He who has the most user data wins at AI
Skytree's Gray doesn't see much of a disparity between Siri and Google Now today, he but expects that to change based on how much data the companies collect and utilize over time. Apple and Google are presumably applying similar AI models and computational resources to their efforts in AI, which makes the amount and quality of data the remaining factors of differentiation, he says. "The system which can use more and better data will win."
Most people are more than willing to hand over private information for access to the best technology, Gray says. However, if Apple suddenly decided to send "eerilyrelevant offers from third parties" via Siri, users might start to react differently and choose other technologies.
Today, consumers typically use services such as Siri or Google Now with reckless abandon or not at all. Ultimately, they must decide if it's worth giving up personal information for access to specific services. "The unfortunate fact, though, is that users are not even aware of all the data points about them that are being used in various AI systems," Gray says, and as a result, it's difficult, even impossible, for users to effectively manage all of the data they share with Apple and others.

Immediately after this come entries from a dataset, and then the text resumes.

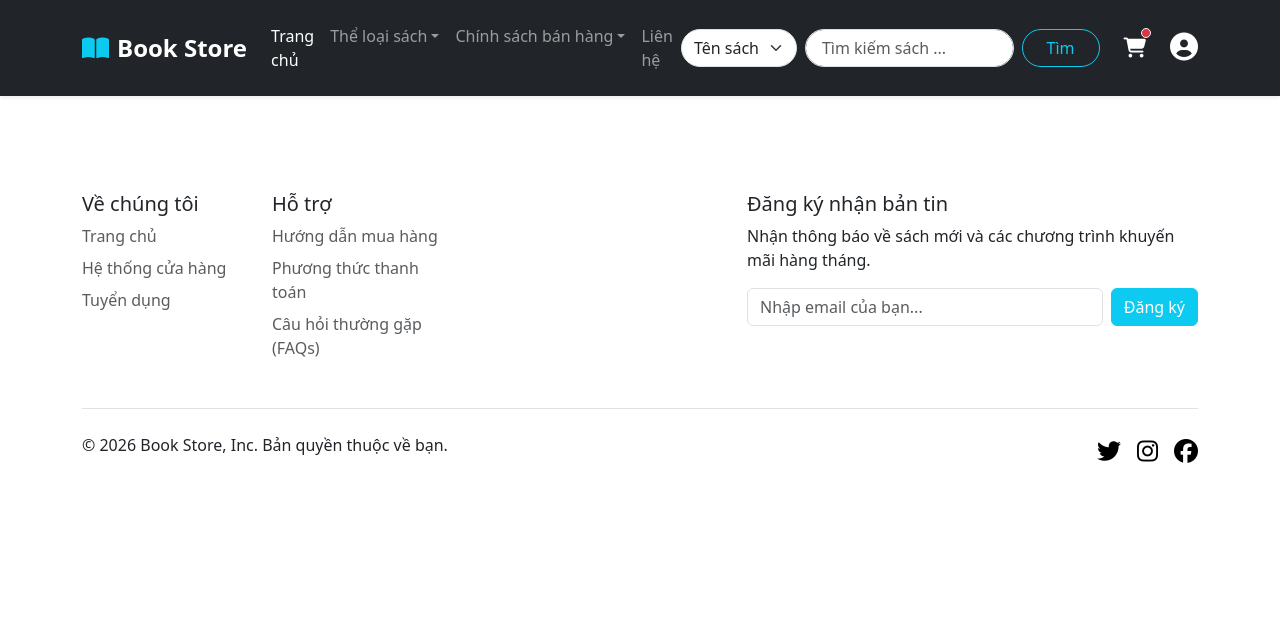
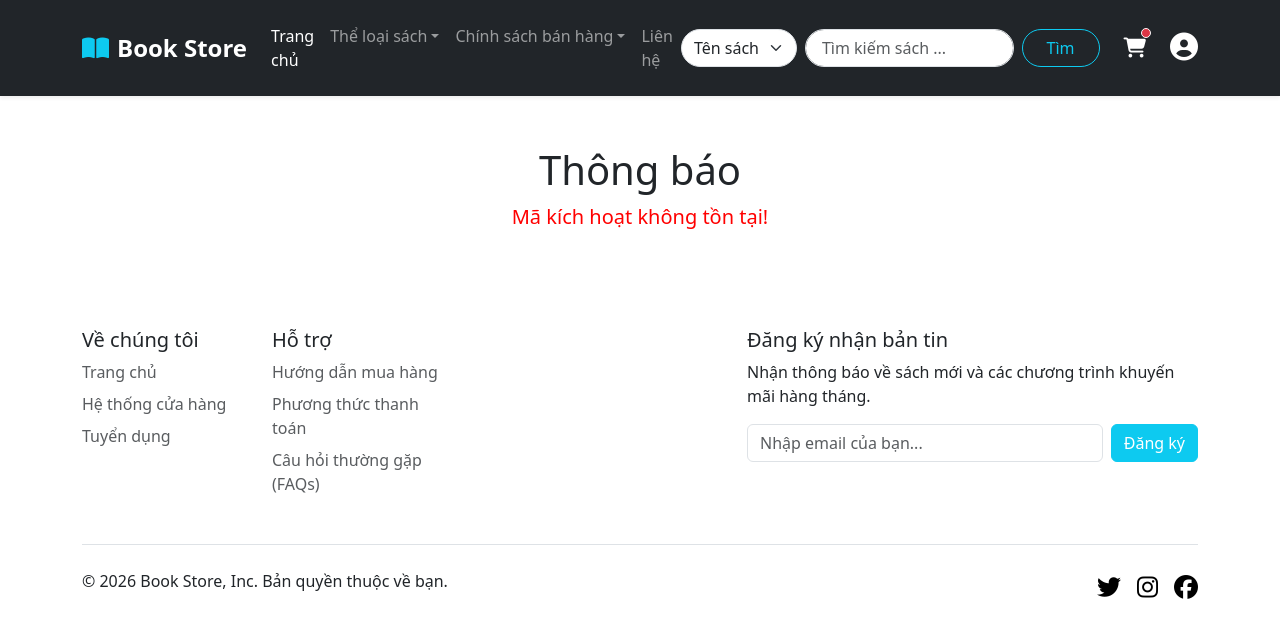
Before and after one commit to kienchu05/BookShop_FrontEnd, a React (Create React App) app: page /activate in a window 1280 px wide. Shown: the top 638 px of the page. Built offline with nearby package versions, Linux system fonts and the light colour scheme.

Commit message:
Gmail SMTP

```diff
--- a/src/App.tsx
+++ b/src/App.tsx
@@ -9,6 +9,7 @@ import About from "./Layouts/Components/Abouts/About";
 import BookDetail from "./Layouts/Components/Product/Components/BookDetail";
 import RatingBook from "./Layouts/Components/Product/Components/RatingBook";
 import Register from "./Layouts/Components/Users/Register";
+import ActivateAccount from "./Layouts/Components/Users/ActivateAccount";
 
 function App() {
   const [search, setSearch] = useState("");
@@ -49,6 +50,7 @@ function App() {
             }
           />
           <Route path="/register" element={<Register />} />
+          <Route path="/activate" element={<ActivateAccount />} />
         </Routes>
         <Footer />
       </BrowserRouter>
--- /dev/null
+++ b/src/Layouts/Components/Users/ActivateAccount.tsx
@@ -0,0 +1,74 @@
+import React, { useEffect, useState, useRef } from "react";
+import { useSearchParams } from "react-router-dom";
+
+const ActivateAccount = () => {
+  const [searchParams] = useSearchParams();
+  const [message, setMessage] = useState("Đang kích hoạt tài khoản...");
+  const [status, setStatus] = useState<"loading" | "success" | "error">(
+    "loading",
+  );
+
+  // Dùng useRef để đánh dấu là "đã gọi API rồi", tránh bị Strict Mode gọi đúp
+  const hasFetched = useRef(false);
+
+  // Lấy mã code từ URL
+  const activationCode = searchParams.get("activationCode");
+
+  useEffect(() => {
+    if (!activationCode) {
+      setMessage("Mã kích hoạt không tồn tại!");
+      setStatus("error");
+      return;
+    }
+
+    // Nếu đã fetch rồi thì DỪNG LẠI, không gọi lần 2
+    if (hasFetched.current) return;
+    hasFetched.current = true;
+
+    // Gọi API tới Backend
+    fetch(
+      `http://localhost:8080/user/activate-account?activationCode=${activationCode}`,
+    )
+      .then(async (res) => {
+        const textData = await res.text(); // Lấy dữ liệu dạng text thô trước
+        let displayMessage = textData;
+
+        try {
+          const jsonData = JSON.parse(textData);
+          if (jsonData.message) {
+            displayMessage = jsonData.message;
+          }
+        } catch (error) {
+        }
+
+        if (res.ok) {
+          setMessage(displayMessage);
+          setStatus("success");
+        } else {
+          setMessage(displayMessage);
+          setStatus("error");
+        }
+      })
+      .catch(() => {
+        setMessage("Có lỗi xảy ra khi kết nối tới server.");
+        setStatus("error");
+      });
+  }, [activationCode]);
+
+  return (
+    <div style={{ textAlign: "center", marginTop: "50px" }}>
+      <h1>Thông báo</h1>
+      <p
+        style={{
+          color: status === "error" ? "red" : "green",
+          fontSize: "20px",
+        }}
+      >
+        {message}
+      </p>
+      {status === "success" && <a href="/login">Nhấn vào đây để đăng nhập</a>}
+    </div>
+  );
+};
+
+export default ActivateAccount;
--- a/src/Layouts/Components/Users/Register.tsx
+++ b/src/Layouts/Components/Users/Register.tsx
@@ -175,6 +175,8 @@ const Register: React.FC = () => {
           phone: formData.phone,
           email: formData.email,
           password: formData.password,
+          isActivated: 0,
+          activationCode: "",
         }),
       });
 
```
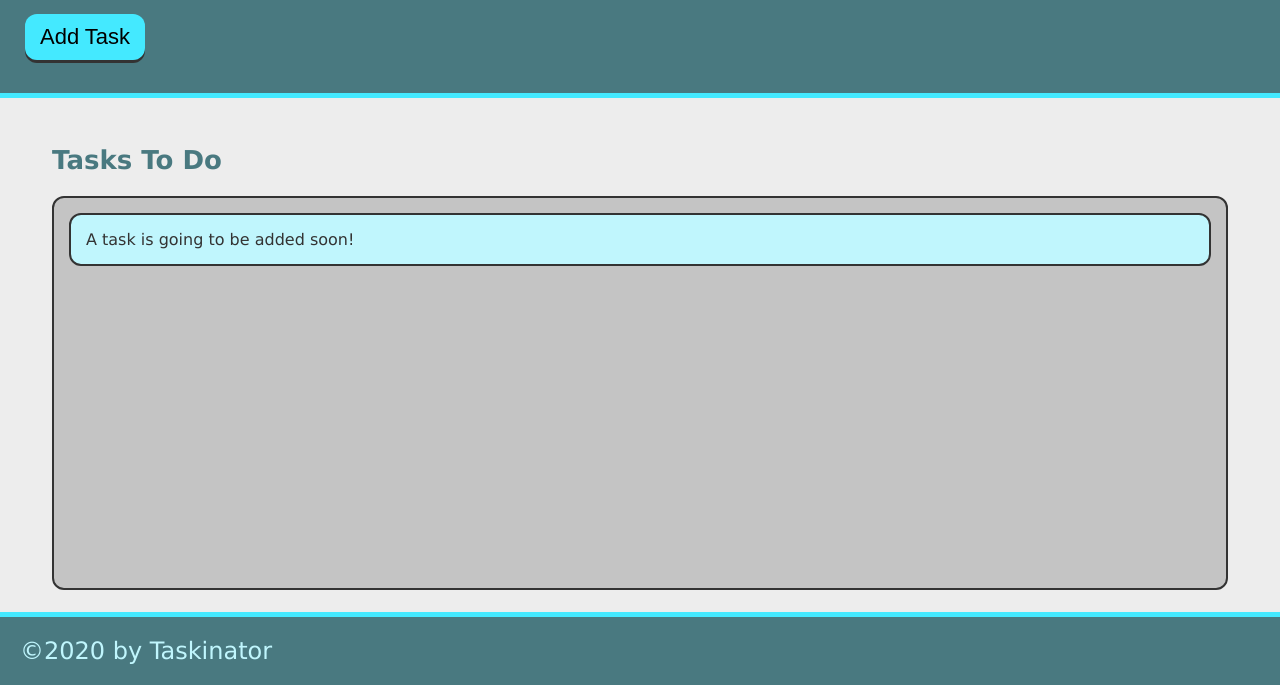
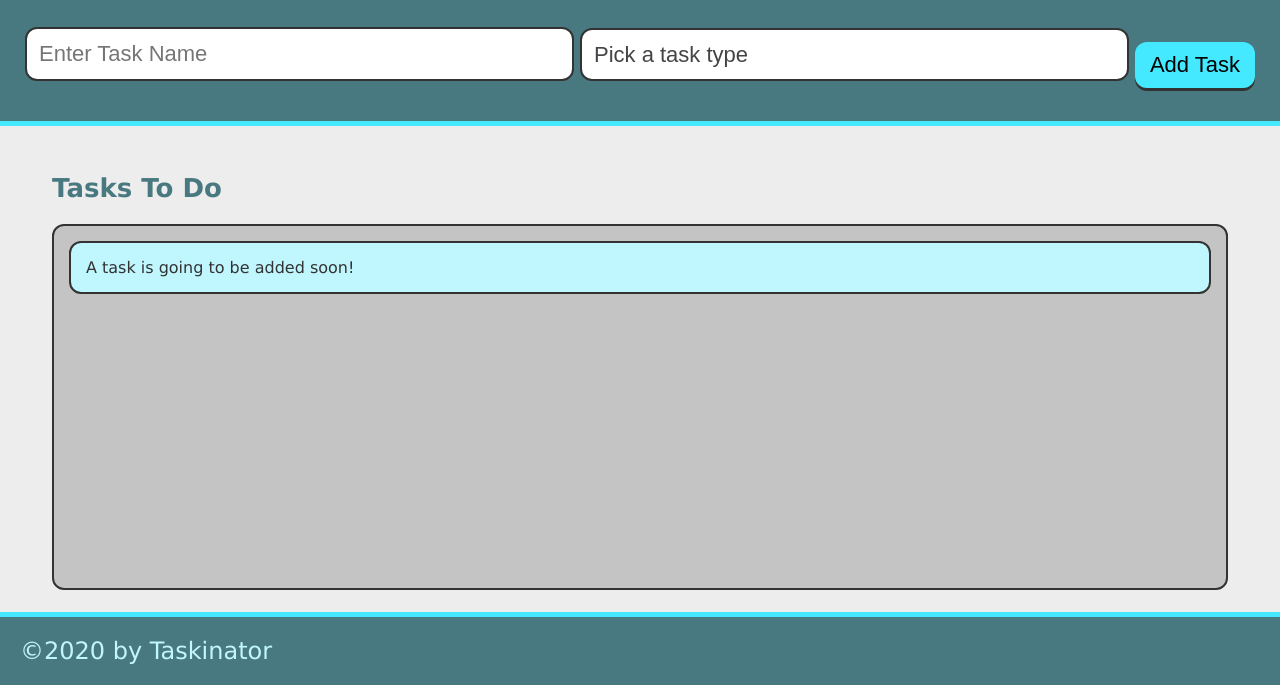
Before and after one commit to Jahneo/TaskPlanner, a plain HTML site: page index.html in a window 1280 px wide. Shown: the part 115-800 px from the top of the page. Drawn offline with Linux system fonts and the light colour scheme.

Commit message:
Handle form submission

```diff
--- a/assets/js/script.js
+++ b/assets/js/script.js
@@ -1,11 +1,16 @@
-var buttonEl = document.querySelector("#save-task");
+//var buttonEl = document.querySelector("#save-task");
+var formEl = document.querySelector("#task-form");
 var tasksToDoEl = document.querySelector("#tasks-to-do");
 
 var createTaskHandler = function() {
+
+  event.preventDefault();
   var listItemEl = document.createElement("li");
   listItemEl.className = "task-item";
   listItemEl.textContent = "This is a new task.";
   tasksToDoEl.appendChild(listItemEl);
+
   };
 
-buttonEl.addEventListener("click", createTaskHandler);
+//buttonEl.addEventListener("click", createTaskHandler);
+formEl.addEventListener("submit", createTaskHandler);
--- a/index.html
+++ b/index.html
@@ -13,7 +13,21 @@
     <header>
         <h1 class="page-title">Taskinator</h1>
         <p>Click the button below to add a new task!</p>
-        <button class="btn" id="save-task">Add Task</button>
+        <form id="task-form">
+          <div class="form-group">
+            <input type="text" name="task-name" placeholder="Enter Task Name" />
+            </div>
+            <div class="form-group">
+              <select name="task-type" class="select-dropdown">
+                <option value="" disabled selected>Pick a task type</option>
+                <option value="Print">Print</option>
+                <option value="Web">Web</option>
+                <option value="Mobile">Mobile</option>
+              </select>
+            </div>
+            <button class="btn" id="save-task" type="submit">Add Task</button>
+          </div>
+        </form>
       </header>
       <main class="page-content">
         <section class="task-list-wrapper">
```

This story, "How Apple's privacy stance could give Google an AI edge" was originally published by CIO.